  3. Get vaccinated and stay up to date on your COVID-19 vaccine. CDC recommends that everyone ages 5 years and older get their primary series of COVID-19 vaccine, and everyone ages 12 years and older also receive a booster shot. Learn more about COVID-19 vaccine recommendations for specific groups and who can get a booster shot. To find a free COVID-19 vaccine or booster near you, search, text your zip code to 438829, or call 1-800-232-0233.
  4. Practice COVID-19 safety measures based on your COVID-19 community level and individual need. In addition to staying up to date on COVID-19 vaccinations, the CDC recommends additional safety measures to prevent the spread of COVID-19, including wearing a well-fitted mask indoors when COVID-19 community levels are high, washing hands often, avoiding crowds and poorly ventilated spaces, and testing.
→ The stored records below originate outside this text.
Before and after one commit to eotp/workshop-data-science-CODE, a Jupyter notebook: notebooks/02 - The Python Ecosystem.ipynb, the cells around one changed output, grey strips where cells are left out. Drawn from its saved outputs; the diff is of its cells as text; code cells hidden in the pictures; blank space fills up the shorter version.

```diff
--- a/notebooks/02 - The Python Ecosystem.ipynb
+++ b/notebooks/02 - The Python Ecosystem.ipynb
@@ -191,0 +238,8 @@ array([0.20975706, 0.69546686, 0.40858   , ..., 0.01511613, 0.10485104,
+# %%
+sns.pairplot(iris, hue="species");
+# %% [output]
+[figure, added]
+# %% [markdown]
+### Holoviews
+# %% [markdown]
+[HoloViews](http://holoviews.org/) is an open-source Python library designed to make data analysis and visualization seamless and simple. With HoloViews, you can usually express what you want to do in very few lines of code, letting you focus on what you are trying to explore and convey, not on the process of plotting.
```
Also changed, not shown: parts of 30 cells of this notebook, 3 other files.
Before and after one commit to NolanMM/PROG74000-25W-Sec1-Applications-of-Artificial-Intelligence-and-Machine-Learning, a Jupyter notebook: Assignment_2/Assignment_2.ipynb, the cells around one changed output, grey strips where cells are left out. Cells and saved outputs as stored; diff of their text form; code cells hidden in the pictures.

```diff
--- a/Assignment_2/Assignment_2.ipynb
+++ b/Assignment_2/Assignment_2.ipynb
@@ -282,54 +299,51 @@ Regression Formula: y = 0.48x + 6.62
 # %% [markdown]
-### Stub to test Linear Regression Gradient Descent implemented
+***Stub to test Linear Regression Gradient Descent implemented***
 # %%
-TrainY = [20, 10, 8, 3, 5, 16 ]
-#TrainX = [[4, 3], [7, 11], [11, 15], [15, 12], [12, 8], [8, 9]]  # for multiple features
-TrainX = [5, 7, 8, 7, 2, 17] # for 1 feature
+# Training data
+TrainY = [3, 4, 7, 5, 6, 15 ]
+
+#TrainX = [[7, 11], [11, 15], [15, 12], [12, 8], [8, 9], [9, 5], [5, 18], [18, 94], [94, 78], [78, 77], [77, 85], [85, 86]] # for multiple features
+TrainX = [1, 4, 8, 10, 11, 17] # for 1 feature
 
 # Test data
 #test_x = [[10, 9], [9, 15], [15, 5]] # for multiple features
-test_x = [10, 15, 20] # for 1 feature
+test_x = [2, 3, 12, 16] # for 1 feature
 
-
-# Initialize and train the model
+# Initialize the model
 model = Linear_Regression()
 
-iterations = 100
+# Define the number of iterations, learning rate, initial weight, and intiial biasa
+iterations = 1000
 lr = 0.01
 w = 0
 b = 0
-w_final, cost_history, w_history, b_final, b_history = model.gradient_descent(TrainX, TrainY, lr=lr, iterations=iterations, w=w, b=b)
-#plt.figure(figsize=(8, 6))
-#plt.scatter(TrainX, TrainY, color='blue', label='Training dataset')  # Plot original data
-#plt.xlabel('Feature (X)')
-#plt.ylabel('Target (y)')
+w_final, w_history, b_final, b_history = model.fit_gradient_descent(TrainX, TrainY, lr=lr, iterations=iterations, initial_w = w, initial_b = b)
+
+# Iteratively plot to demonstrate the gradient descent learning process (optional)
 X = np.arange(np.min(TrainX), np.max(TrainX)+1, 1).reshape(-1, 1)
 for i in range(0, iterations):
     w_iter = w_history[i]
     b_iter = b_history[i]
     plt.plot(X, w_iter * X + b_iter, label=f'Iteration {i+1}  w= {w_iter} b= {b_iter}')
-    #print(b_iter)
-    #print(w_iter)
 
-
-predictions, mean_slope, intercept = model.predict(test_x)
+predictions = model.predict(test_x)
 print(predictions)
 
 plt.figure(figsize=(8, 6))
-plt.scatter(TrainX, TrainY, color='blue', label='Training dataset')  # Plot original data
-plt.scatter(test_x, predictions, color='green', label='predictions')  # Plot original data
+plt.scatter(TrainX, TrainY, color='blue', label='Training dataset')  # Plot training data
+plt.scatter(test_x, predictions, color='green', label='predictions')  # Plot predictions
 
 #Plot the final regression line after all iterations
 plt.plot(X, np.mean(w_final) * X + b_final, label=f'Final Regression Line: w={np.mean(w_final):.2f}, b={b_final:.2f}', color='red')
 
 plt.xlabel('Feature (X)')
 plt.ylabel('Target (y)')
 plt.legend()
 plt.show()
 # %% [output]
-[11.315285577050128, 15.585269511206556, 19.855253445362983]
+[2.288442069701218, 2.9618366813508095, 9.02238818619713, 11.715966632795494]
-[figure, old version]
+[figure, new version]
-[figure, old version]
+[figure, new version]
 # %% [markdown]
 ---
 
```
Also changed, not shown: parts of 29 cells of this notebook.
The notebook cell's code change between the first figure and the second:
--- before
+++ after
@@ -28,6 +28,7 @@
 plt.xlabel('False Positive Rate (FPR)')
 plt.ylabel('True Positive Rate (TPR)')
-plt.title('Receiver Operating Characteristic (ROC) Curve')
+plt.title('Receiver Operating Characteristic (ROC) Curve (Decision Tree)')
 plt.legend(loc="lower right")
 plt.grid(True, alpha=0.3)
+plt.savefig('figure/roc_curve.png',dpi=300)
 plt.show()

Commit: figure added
Advancing Health Equity to Address COVID-19 Disparities and Prevent Future Disparities

Disparities in COVID-19 vaccination and booster rates underscore the urgent need to address root causes of racial and ethnic health inequities which are a core element of our public health efforts. As a result of the longstanding inequities illuminated by the COVID-19 pandemic, CDC has developed a CORE strategy to make fair and just access to health and identifying and addressing the drivers of disparities a foundational element across our work – from science and research, to programs, partnerships, and workforce.

Learn more about health equity, factor’s affecting health equity, and CDC’s Office of Health Equity’s (OHE) commitment to health equity.


[1] Loomba, S., de Figueiredo, A., Piatek, S.J., et al. (2021). Measuring the impact of COVID-19 vaccine misinformation on vaccination intent in the UK and USA. Nature Human Behavior, 5, 337–348.

[2] Institute of Medicine. 2003. Unequal Treatment: Confronting Racial and Ethnic Disparities in Health Care. Washington, DC: The National Academies Press. DOI: